Pittenger, Michelle 1; Feazel, Chip 1; Buijs, Govert J.1; Reid, Ray R.1; Johnson, Paul W.1
1 ConocoPhillips, Houston, TX.

Much like an exploration play, defining a CO2 storage target starts with understanding the subsurface. This requires the integration of all available data, from core descriptions to seismic interpretation. Unfortunately, in the areas and reservoirs not traditionally explored for oil and gas, these data are rare to non-existent. The Cambrian-Ordovician Knox Group dolostones of western Kentucky qualify as one of these types of potential injection targets. With a database of about 25 well logs, a loose 2-D seismic grid, a few whole cores, and a few well tests, a geologic model of the Knox in western Kentucky was constructed to help understand the potential for CO2 storage in these rocks.
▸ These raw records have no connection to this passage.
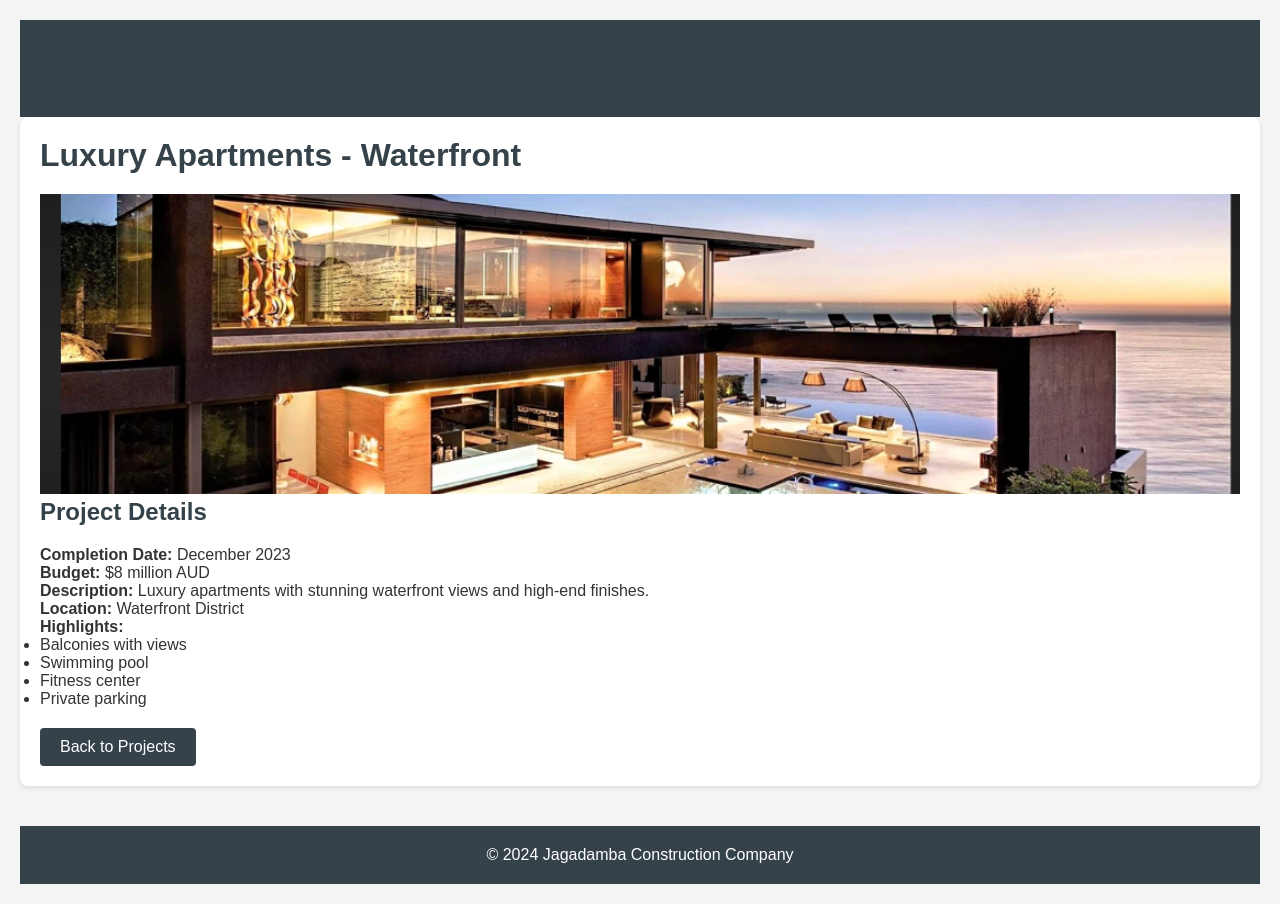
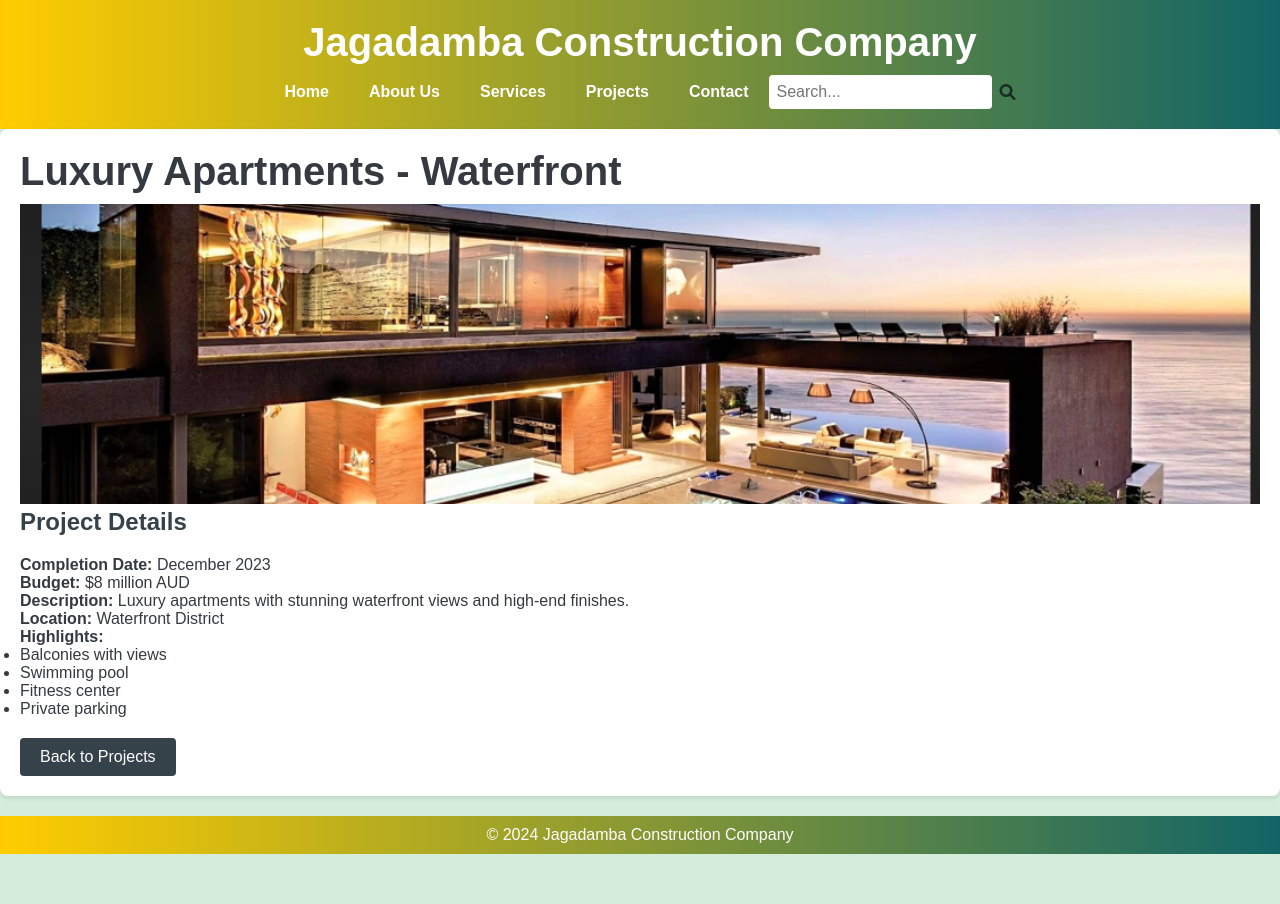
Before and after one commit to Sharanbabu1/Jagadamba-Construction-Company-_MSD424PER1, a website: page Public/luxury-apartments-detail.html in a window 1280 px wide. After the commit the page ends 874 px from the top, so only its background shows below. Drawn offline with Linux system fonts and the light colour scheme.

Commit message:
Update luxury-apartments-detail.html

```diff
--- a/Public/luxury-apartments-detail.html
+++ b/Public/luxury-apartments-detail.html
@@ -3,7 +3,8 @@
 <head>
     <meta charset="UTF-8">
     <meta name="viewport" content="width=device-width, initial-scale=1.0">
-    <title>Luxury Apartments - Waterfront - Jagadamba Construction Company</title>
+    <link rel="stylesheet" href="https://cdnjs.cloudflare.com/ajax/libs/font-awesome/6.0.0-beta3/css/all.min.css">
+    <title>Home - Jagadamba Construction Company</title>
     <style>
         * {
             margin: 0;
@@ -13,19 +14,78 @@
         }
 
         body {
-            background-color: #f4f4f4;
-            color: #333;
-            padding: 20px;
+            background-color: #d4edda; /* Light green background */
+            color: #343a40; /* Darker text for contrast */
         }
 
         header {
-            background-color: #35424a;
+    background: linear-gradient(to right, #ffcc00, #116466); /* Yellow to Orange gradient */
     color: #ffffff;
     padding: 20px 0;
     text-align: center;
 }
 
-        h1, h2 {
+
+h1 {
+            margin-bottom: 10px;
+            font-size: 2.5rem; /* Increased font size */
+        }
+
+        nav {
+            margin-top: 10px;
+        }
+
+        nav ul {
+            list-style-type: none;
+            padding: 0;
+            display: flex;
+            justify-content: center;
+        }
+
+        nav ul li {
+            margin: 0 20px;
+        }
+        nav ul li a {
+            color: #ffffff;
+            text-decoration: none;
+            font-weight: bold;
+            transition: color 0.3s;
+        }
+
+        nav ul li a:hover {
+            color: #ad8c089f; /* Yellow on hover */
+        }
+
+
+
+nav {
+    flex: 1;
+    display: flex;
+    justify-content: center; /* Center the nav items */
+    align-items: center;
+}
+
+.input-container {
+    display: flex;
+    align-items: center;
+    scroll-margin-left: auto; /* This moves the search bar to the right */
+}
+
+.input-container input {
+    padding: 8px;
+    border: none;
+    border-radius: 4px;
+    font-size: 1rem;
+}
+
+.magnifier {
+    margin-left: 8px;
+    color: #00040aa6;
+    cursor: pointer;
+}
+
+
+         h2 {
             color: #35424a;
             margin-bottom: 20px;
         }
@@ -48,20 +108,37 @@
         }
 
         footer {
-            background-color: #35424a;
-            color: white;
-            padding: 20px 0;
             text-align: center;
-            margin-top: 40px;
+            margin: 20px 0;
+            padding: 10px;
+            background: linear-gradient(to right, #ffcc00, #116466);
+            color: #ffffff;
         }
+
 
     </style>
 </head>
 <body>
 
+    <body>
         <header>
             <h1>Jagadamba Construction Company</h1>
+            <nav>
+                <ul>
+                    <li><a href="index.html">Home</a></li>
+                    <li><a href="about.html">About Us</a></li>
+                    <li><a href="services.html">Services</a></li>
+                    <li><a href="projects.html">Projects</a></li>
+                    <li><a href="contact.html">Contact</a></li>
+                </ul>
+                <form class="input-container">
+                    <input type="text" class="input" placeholder="Search...">
+                    <i class="fa-solid fa-magnifying-glass magnifier"></i>
+                </form>
+            </nav>
         </header>
+
+
 
     <div class="project-details">
         <h1>Luxury Apartments - Waterfront</h1>
```
Lines whose indentation alone changed are shown as unchanged.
Initially, ideas for porosity development in the predominantly tight Knox dolostones were based on geologic models of the age-equivalent Ellenburger and Arbuckle formations. In these formations, karsting plays a dominant role. Evaluation of several Knox whole cores, however, indicated only minor epikarst zones in very low porosity intervals. Most of the porosity development is associated with large dolomite crystal-lined vugs which are interpreted to have precipitated from hydrothermal fluids. Borehole image logs also seem to point towards vugs and fractures as significant contributors to porosity.
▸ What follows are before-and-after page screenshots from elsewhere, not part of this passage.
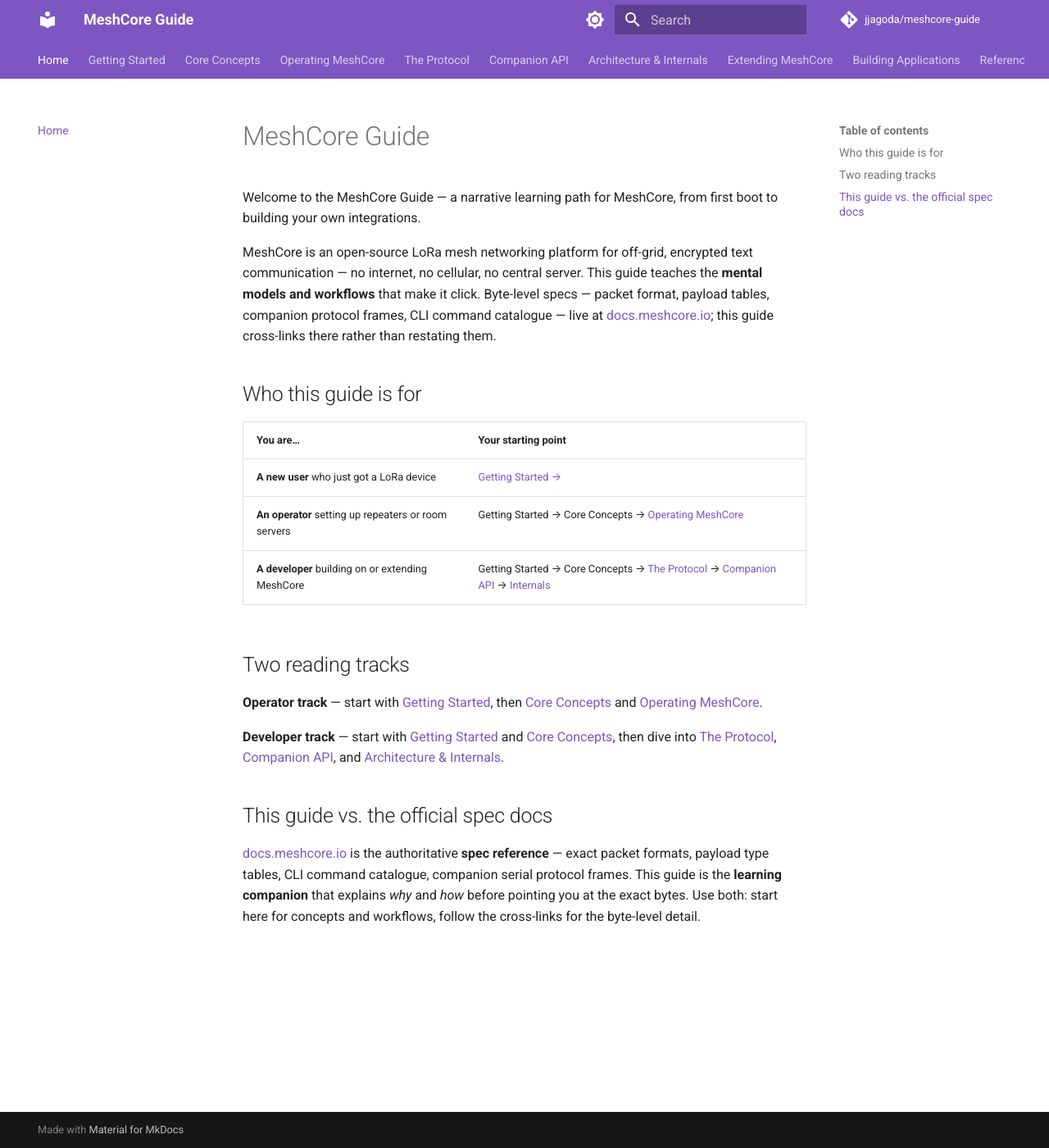
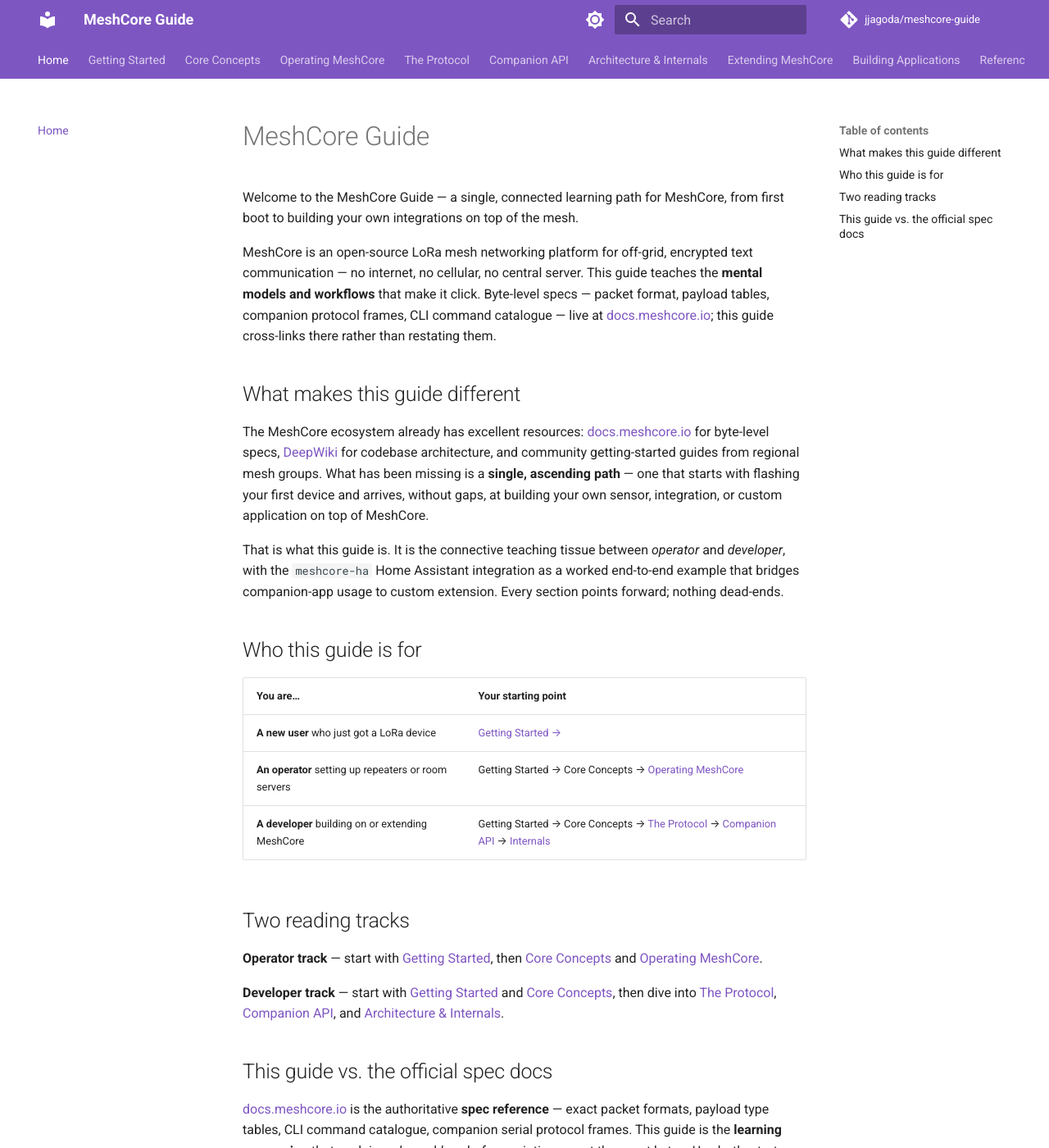
Before and after one commit to jagoda/meshcore-guide, an MkDocs documentation site: the page built from docs/index.md, in a window 1280 px wide and 1400 px high. Shown: the whole window at 82% size. Built offline with MkDocs 1.6.1 and Material for MkDocs 9.7.7, drawn with Linux system fonts in a browser that asks for light colours; comment, search, counter and statistics services are not loaded; some of the changed text lies outside the part shown.

Commit message:
checkpoint: editorial arc — home page + Getting Started/Concepts/Operating forward transitions
- Home page: add explicit differentiation paragraph naming the connective-arc value
- Home page: add "Ready? Start at Getting Started →" call-to-action at bottom
- getting-started/index.md: add forward pointer to Core Concepts and arc split
- concepts/airtime-and-regions.md: replace inward-pointing "What's next" with
  forward-pointing operator/developer track split
- concepts/index.md: make all three reading-order bullets point explicitly to
  the next section rather than leaving them hanging
- operating/index.md: add "Where the arc continues → Protocol" note
- operating/troubleshooting.md: add "Where next in your journey" forward pointer
  (was the only section-last-page with no forward transition at all)

```diff
--- a/docs/index.md
+++ b/docs/index.md
@@ -1,7 +1,7 @@
 # MeshCore Guide
 
-Welcome to the MeshCore Guide — a narrative learning path for MeshCore, from
-first boot to building your own integrations.
+Welcome to the MeshCore Guide — a single, connected learning path for MeshCore,
+from first boot to building your own integrations on top of the mesh.
 
 MeshCore is an open-source LoRa mesh networking platform for off-grid, encrypted
 text communication — no internet, no cellular, no central server. This guide
@@ -9,6 +9,21 @@ teaches the **mental models and workflows** that make it click. Byte-level specs
 — packet format, payload tables, companion protocol frames, CLI command catalogue
 — live at [docs.meshcore.io](https://docs.meshcore.io); this guide cross-links
 there rather than restating them.
+
+## What makes this guide different
+
+The MeshCore ecosystem already has excellent resources:
+[docs.meshcore.io](https://docs.meshcore.io) for byte-level specs,
+[DeepWiki](https://deepwiki.com/meshcore-dev/MeshCore) for codebase architecture,
+and community getting-started guides from regional mesh groups. What has been
+missing is a **single, ascending path** — one that starts with flashing your
+first device and arrives, without gaps, at building your own sensor, integration,
+or custom application on top of MeshCore.
+
+That is what this guide is. It is the connective teaching tissue between
+*operator* and *developer*, with the `meshcore-ha` Home Assistant integration
+as a worked end-to-end example that bridges companion-app usage to custom
+extension. Every section points forward; nothing dead-ends.
 
 ## Who this guide is for
 
@@ -36,3 +51,7 @@ companion serial protocol frames. This guide is the **learning companion** that
 explains *why* and *how* before pointing you at the exact bytes. Use both:
 start here for concepts and workflows, follow the cross-links for the byte-level
 detail.
+
+---
+
+Ready? Start at [Getting Started →](getting-started/index.md)
```
Also changed, not shown: docs/concepts/airtime-and-regions.md (+11 -6 lines), docs/concepts/index.md (+5 -4 lines), docs/getting-started/index.md (+7 -0 lines), docs/operating/index.md (+7 -0 lines), docs/operating/troubleshooting.md (+15 -0 lines).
Interpreted core and log data were integrated with 2-D seismic interpretations to produce a geocellular model which was used for flow simulation of potential CO2 injection volumes and rates within the Knox Group dolostones. Initial indications are that the Knox Group dolostones have the potential to accept the large volumes of supercritical CO2 necessary for a CO2 storage site, though a significant number of wells may be required. In order to further assess this model, the Kentucky Consortium for Carbon Sequestration will drill a well in early 2009 to test the CO2 injection capacity of the Knox Group and potential secondary targets. Further evaluation of the sealing capacity of the overlying tight carbonates and shales will also be done using whole cores taken in this test well to assess their ability to permanently contain injected supercritical CO2.


AAPG Search and Discovery Article #90090©2009 AAPG Annual Convention and Exhibition, Denver, Colorado, June 7-10, 2009